> Dataset entries:
________________________

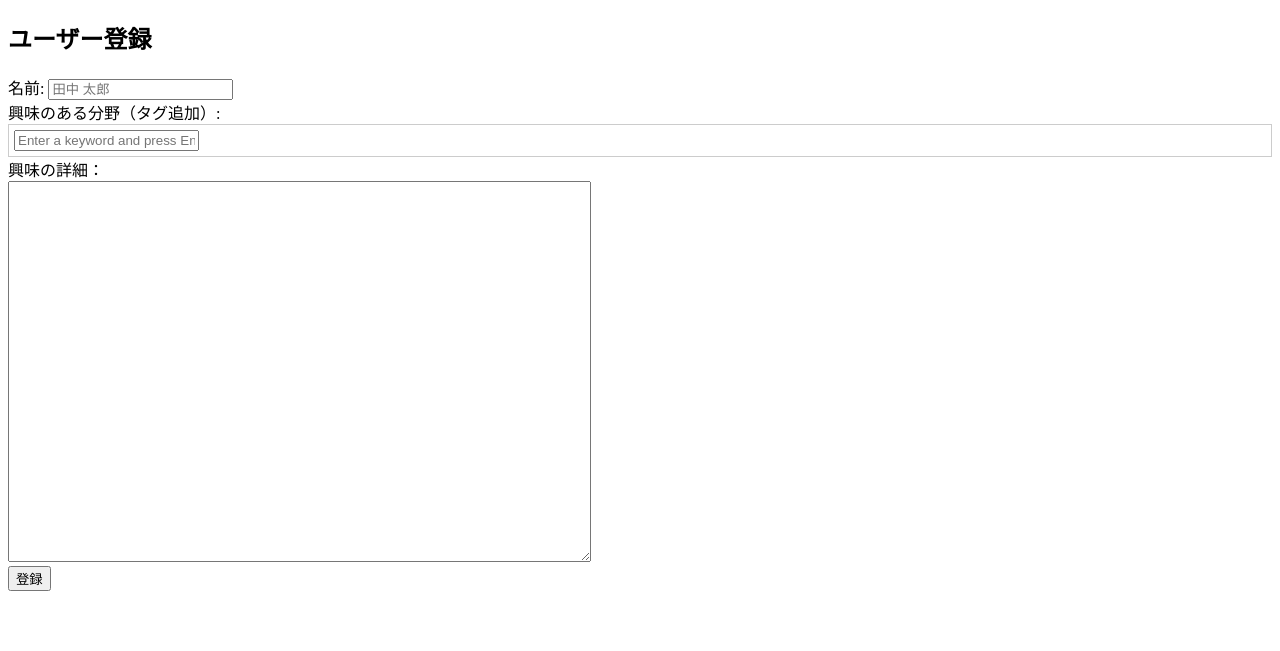
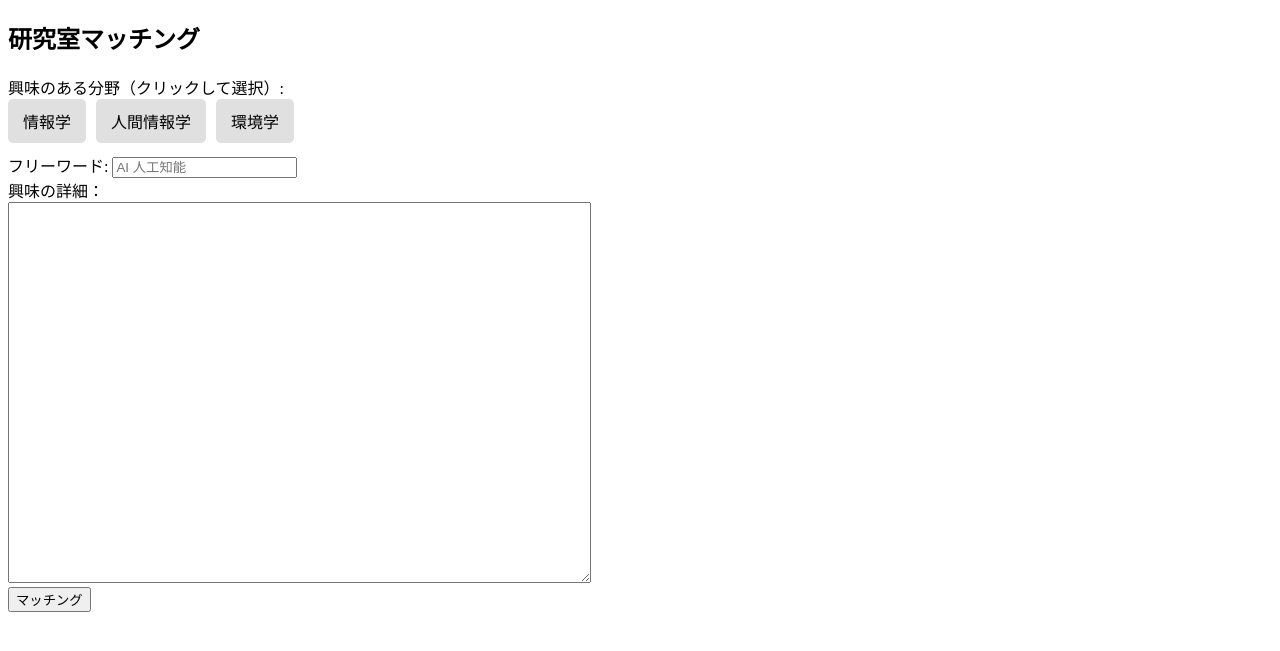
Before and after one commit to ta0ta0-star/curiosity_lab, a Flask app: page / in a window 1280 px wide. Shown: the top 651 px of the page. Run offline with Flask 3, Linux system fonts and the light colour scheme.

Commit message:
Update index.html
regist.htmlのタグの部分だけ抜き出して、マッチングの条件設定をするページに変えました。regist.htmlのタグと仕様は同じです。

```diff
--- a/templates/index.html
+++ b/templates/index.html
@@ -3,94 +3,141 @@
 <head>
     <meta charset="UTF-8">
     <meta name="viewport" content="width=device-width, initial-scale=1.0">
-    <title>ユーザー登録フォーム</title>
+    <title>研究室マッチング</title>
     <script src="https://code.jquery.com/jquery-3.6.0.min.js"></script>
     <style>
+        .field-buttons{
+            display: flex;
+            gap: 10px;
+            margin-bottom: 10px;
+        }
+        .field-button{
+            background-color: #e0e0e0;
+            border: none;
+            padding: 10px 15px;
+            border-radius: 5px;
+            cursor: pointer;
+            font-size: 16px;
+        }
+        .field-button.active{
+            background-color: #007bff;
+            color: white;
+        }
         .tag-container{
             border: 1px solid #ccc;
             padding: 5px;
             display: flex;
             flex-wrap: wrap;
+            display: none;/* 最初は非表示 */
         }
         .tag{
+            background-color: #f0f0f0;
+            color:black;
+            padding: 5px 10px;
+            margin: 5px;
+            border-radius: 5px;
+            cursor: pointer;
+            user-select: none;
+        }
+        .tag.selected{
             background-color: #007bff;
-            color:white;
-            padding: 5px;
-            margin: 2px;
-            border-radius: 5px;
+            color: white;
         }
-        .tag button{
-            background: none;
-            border: none;
-            color: white;
-            margin-left: 5px;
-            cursor: pointer;
+        .tag-input-container{
+        margin-top: 10px;
         }
+
+
     </style>
 </head>
 <body>
-    <h2>ユーザー登録</h2>
+    <h2>研究室マッチング</h2>
     <form id="register-form">
-        <!-- <p>名前</p> -->
-        <label for="name">名前:</label>
-        <input type="text" id="name" name="name" placeholder="田中 太郎" required><br>
-        <!-- <label for="first_name">名:</label>
-        <input type="text" id="first_name" name="first_name" placeholder="太郎" required><br> -->
 
-        <label for="interest">興味のある分野（タグ追加）:</label>
-        <div class="tag-container" id="tag-container">
-            <input type="text" id="tag-input" placeholder="Enter a keyword and press Enter">
+        <label>興味のある分野（クリックして選択）:</label>
+        <div class="field-buttons">
+            <button type="button" class="field-button" data-field="info">情報学</button>
+            <button type="button" class="field-button" data-field="human-info">人間情報学</button>
+            <button type="button" class="field-button" data-field="environment">環境学</button>
+        </div>
+        <div id="tags-info" class="tag-container">
+            <span class="tag">計算理論</span>
+            <span class="tag">アルゴリズム理論</span>
+            <span class="tag">暗号系</span>
+            <span class="tag">機械学習</span>
+            <span class="tag">データサイエンス</span>
+            <span class="tag">自然言語処理</span>
+            <span class="tag">クラウドコンピューティング</span>
+            <span class="tag">情報セキュリティ</span>
+        </div>
+
+        <div id="tags-human-info" class="tag-container">
+            <span class="tag">認知科学</span>
+            <span class="tag">画像処理</span>
+            <span class="tag">音声情報処理</span>
+            <span class="tag">バーチャルリアリティ</span>
+            <span class="tag">知能ロボティクス</span>
+            <span class="tag">感性情報学</span>
+        </div>
+
+        <div id="tags-environment" class="tag-container">
+            <span class="tag">環境動態解析</span>
+            <span class="tag">地球温暖化</span>
+            <span class="tag">環境影響評価</span>
+            <span class="tag">環境負荷低減</span>
+            <span class="tag">リサイクル</span>
+            <span class="tag">持続可能システム</span>
+        </div>
+
+        <input type="hidden" id="interest" name="interest">
+
+        <div class="tag-input-container">
+            <label for="custom-tag">フリーワード:</label>
+            <input type="text" id="custom-tag" placeholder="AI 人工知能">
         </div>
         <input type="hidden" id="interest" name="interest">
 
         <label for="interest-text">興味の詳細：</label><br>
         <textarea id="interest-text" name="interest-text" rows="25" cols="70"></textarea><br>
 
-        <button type="submit">登録</button>
+        <button type="submit">マッチング</button>
     </form>
 
     <p id="response-message"></p>
 
     <script>
         $(document).ready(function() {
-            let tags = [];
+            let selectedTags = new Set();
 
-            $("#tag-input").keypress(function(event) {
-                if (event.which === 13) { // Enter key pressed
-                    event.preventDefault();
-                    let tagText = $(this).val().trim();
-                    if (tagText !== "" && !tags.includes(tagText)) {
-                        tags.push(tagText);
-                        updateTags();
-                    }
-                    $(this).val("");
-                }
+            // 分野ボタンのクリック処理
+            $(".field-button").click(function() {
+                let field = $(this).data("field");
+
+                // すべてのボタンの選択状態を解除し、クリックしたボタンだけ有効化
+                $(".field-button").removeClass("active");
+                $(this).addClass("active");
+
+                // すべてのタグコンテナを非表示にし、選択した分野のタグだけ表示
+                $(".tag-container").hide();
+                $("#tags-" + field).show();
             });
 
-            function updateTags() {
-                $("#tag-container").html('');
-                tags.forEach((tag, index) => {
-                    $("#tag-container").append(`<span class="tag">${tag} <button onclick="removeTag(${index})">&times;</button></span>`);
-                });
-                $("#tag-container").append('<input type="text" id="tag-input" placeholder="Enter a keyword and press Enter">');
-                $("#interest").val(tags.join(", "));
-                $("#tag-input").keypress(function(event) {
-                    if (event.which === 13) {
-                        event.preventDefault();
-                        let tagText = $(this).val().trim();
-                        if (tagText !== "" && !tags.includes(tagText)) {
-                            tags.push(tagText);
-                            updateTags();
-                        }
-                        $(this).val("");
-                    }
-                });
+            // タグの選択処理
+            $(".tag").click(function() {
+                let tagText = $(this).text();
+                if (selectedTags.has(tagText)) {
+                    selectedTags.delete(tagText);
+                    $(this).removeClass("selected");
+                } else {
+                    selectedTags.add(tagText);
+                    $(this).addClass("selected");
+                }
+                updateHiddenInput();
+            });
+
+            function updateHiddenInput() {
+                $("#interest").val(Array.from(selectedTags).join(", "));
             }
-
-            window.removeTag = function(index) {
-                tags.splice(index, 1);
-                updateTags();
-            };
 
             $("#register-form").submit(function(event) {
                 event.preventDefault();
```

________________________

> What you should do:
Note each line of the entries that has "flex" in it, and copy those lines.

> Response to this exercise:
+            display: flex;
             display: flex;
             flex-wrap: wrap;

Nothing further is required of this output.